→ PROBLEM STATEMENT
Every line below that holds the word "shell" must be listed.
PROVIDED MATERIAL Start Marker
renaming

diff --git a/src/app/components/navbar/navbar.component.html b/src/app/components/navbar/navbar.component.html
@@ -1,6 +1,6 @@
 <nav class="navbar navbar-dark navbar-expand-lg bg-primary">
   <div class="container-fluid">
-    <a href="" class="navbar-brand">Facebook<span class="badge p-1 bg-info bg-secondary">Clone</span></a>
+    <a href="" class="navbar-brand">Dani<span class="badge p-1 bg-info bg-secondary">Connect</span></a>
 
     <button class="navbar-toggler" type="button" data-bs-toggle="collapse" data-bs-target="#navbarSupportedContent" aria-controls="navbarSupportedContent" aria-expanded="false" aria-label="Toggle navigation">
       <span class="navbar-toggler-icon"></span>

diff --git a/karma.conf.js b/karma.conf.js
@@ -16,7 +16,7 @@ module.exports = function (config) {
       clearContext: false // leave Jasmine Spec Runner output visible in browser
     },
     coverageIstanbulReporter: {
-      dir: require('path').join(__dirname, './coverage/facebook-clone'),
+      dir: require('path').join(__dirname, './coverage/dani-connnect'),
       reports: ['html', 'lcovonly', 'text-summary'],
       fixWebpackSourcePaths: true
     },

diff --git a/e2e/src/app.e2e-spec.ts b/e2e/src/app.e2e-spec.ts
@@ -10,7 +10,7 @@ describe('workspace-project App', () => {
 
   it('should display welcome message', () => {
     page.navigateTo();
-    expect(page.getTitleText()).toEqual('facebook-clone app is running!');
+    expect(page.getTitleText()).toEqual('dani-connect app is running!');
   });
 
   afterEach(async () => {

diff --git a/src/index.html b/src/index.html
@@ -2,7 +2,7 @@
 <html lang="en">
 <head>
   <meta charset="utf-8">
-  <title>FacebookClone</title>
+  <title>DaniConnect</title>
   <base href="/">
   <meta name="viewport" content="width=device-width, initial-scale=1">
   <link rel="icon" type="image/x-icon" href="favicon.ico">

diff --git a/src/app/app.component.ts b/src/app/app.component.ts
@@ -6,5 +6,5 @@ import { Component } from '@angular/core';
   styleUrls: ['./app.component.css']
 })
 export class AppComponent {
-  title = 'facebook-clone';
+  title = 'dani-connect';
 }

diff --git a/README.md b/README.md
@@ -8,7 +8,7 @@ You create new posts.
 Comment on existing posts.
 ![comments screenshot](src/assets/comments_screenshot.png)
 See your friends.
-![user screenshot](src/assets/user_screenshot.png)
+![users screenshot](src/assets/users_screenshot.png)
PROVIDED MATERIAL End Marker
PROVIDED MATERIAL Start Marker
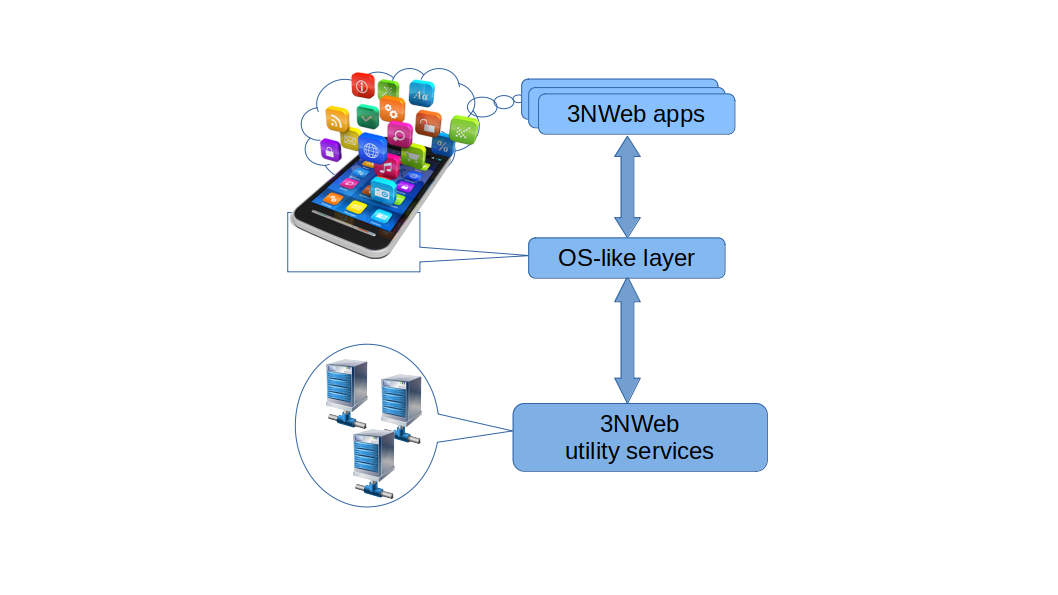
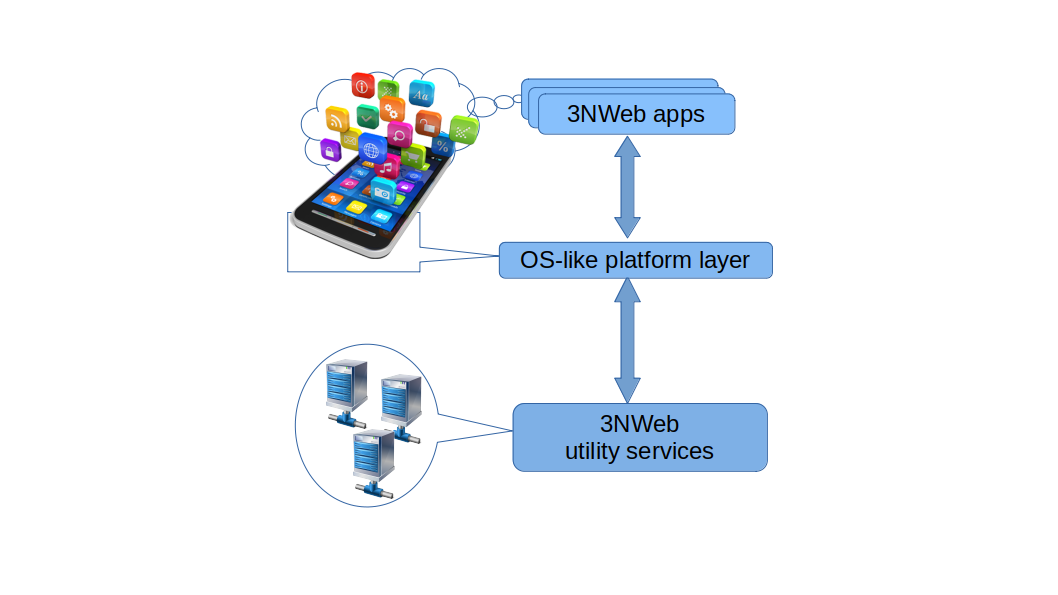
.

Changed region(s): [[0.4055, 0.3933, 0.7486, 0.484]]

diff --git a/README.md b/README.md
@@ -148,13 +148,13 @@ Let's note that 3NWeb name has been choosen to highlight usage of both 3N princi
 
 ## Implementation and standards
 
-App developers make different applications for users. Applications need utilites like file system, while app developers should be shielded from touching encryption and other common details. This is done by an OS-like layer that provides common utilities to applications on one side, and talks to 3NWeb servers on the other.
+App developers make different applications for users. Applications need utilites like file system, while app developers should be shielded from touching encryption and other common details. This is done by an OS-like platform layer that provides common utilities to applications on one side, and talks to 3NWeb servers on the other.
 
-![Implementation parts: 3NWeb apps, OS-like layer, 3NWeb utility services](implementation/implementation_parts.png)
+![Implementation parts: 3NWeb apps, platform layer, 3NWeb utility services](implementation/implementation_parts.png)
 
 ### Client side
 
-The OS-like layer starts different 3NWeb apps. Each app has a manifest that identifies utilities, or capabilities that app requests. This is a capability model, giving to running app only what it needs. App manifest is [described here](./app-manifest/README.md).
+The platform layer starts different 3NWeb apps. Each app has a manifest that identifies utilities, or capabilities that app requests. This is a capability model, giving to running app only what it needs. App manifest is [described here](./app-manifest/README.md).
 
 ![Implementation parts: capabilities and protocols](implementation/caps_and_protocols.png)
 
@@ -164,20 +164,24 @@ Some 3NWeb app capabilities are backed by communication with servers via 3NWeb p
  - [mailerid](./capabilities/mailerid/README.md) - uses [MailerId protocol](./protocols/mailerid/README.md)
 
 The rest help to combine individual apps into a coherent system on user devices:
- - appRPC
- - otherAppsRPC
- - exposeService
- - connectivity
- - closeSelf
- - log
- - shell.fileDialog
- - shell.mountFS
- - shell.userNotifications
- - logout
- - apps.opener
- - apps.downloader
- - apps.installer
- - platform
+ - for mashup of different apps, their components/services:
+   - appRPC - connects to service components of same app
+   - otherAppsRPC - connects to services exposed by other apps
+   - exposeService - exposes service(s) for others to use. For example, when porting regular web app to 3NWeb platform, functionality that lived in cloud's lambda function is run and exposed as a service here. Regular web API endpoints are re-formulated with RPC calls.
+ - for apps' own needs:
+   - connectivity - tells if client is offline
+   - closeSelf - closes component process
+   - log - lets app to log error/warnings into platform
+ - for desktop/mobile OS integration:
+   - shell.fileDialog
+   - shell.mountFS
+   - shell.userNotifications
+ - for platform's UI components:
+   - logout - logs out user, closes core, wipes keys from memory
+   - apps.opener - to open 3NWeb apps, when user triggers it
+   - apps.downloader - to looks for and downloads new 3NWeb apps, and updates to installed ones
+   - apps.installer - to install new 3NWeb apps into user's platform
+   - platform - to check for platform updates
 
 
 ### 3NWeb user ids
PROVIDED MATERIAL End Marker
PROVIDED MATERIAL Start Marker
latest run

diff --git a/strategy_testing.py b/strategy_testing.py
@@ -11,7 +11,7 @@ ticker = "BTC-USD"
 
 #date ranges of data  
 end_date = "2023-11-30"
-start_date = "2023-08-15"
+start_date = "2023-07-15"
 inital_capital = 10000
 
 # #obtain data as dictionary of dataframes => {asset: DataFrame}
PROVIDED MATERIAL End Marker
→ ANSWER SECTION
- - shell.fileDialog
- - shell.mountFS
- - shell.userNotifications
+   - shell.fileDialog
+   - shell.mountFS
+   - shell.userNotifications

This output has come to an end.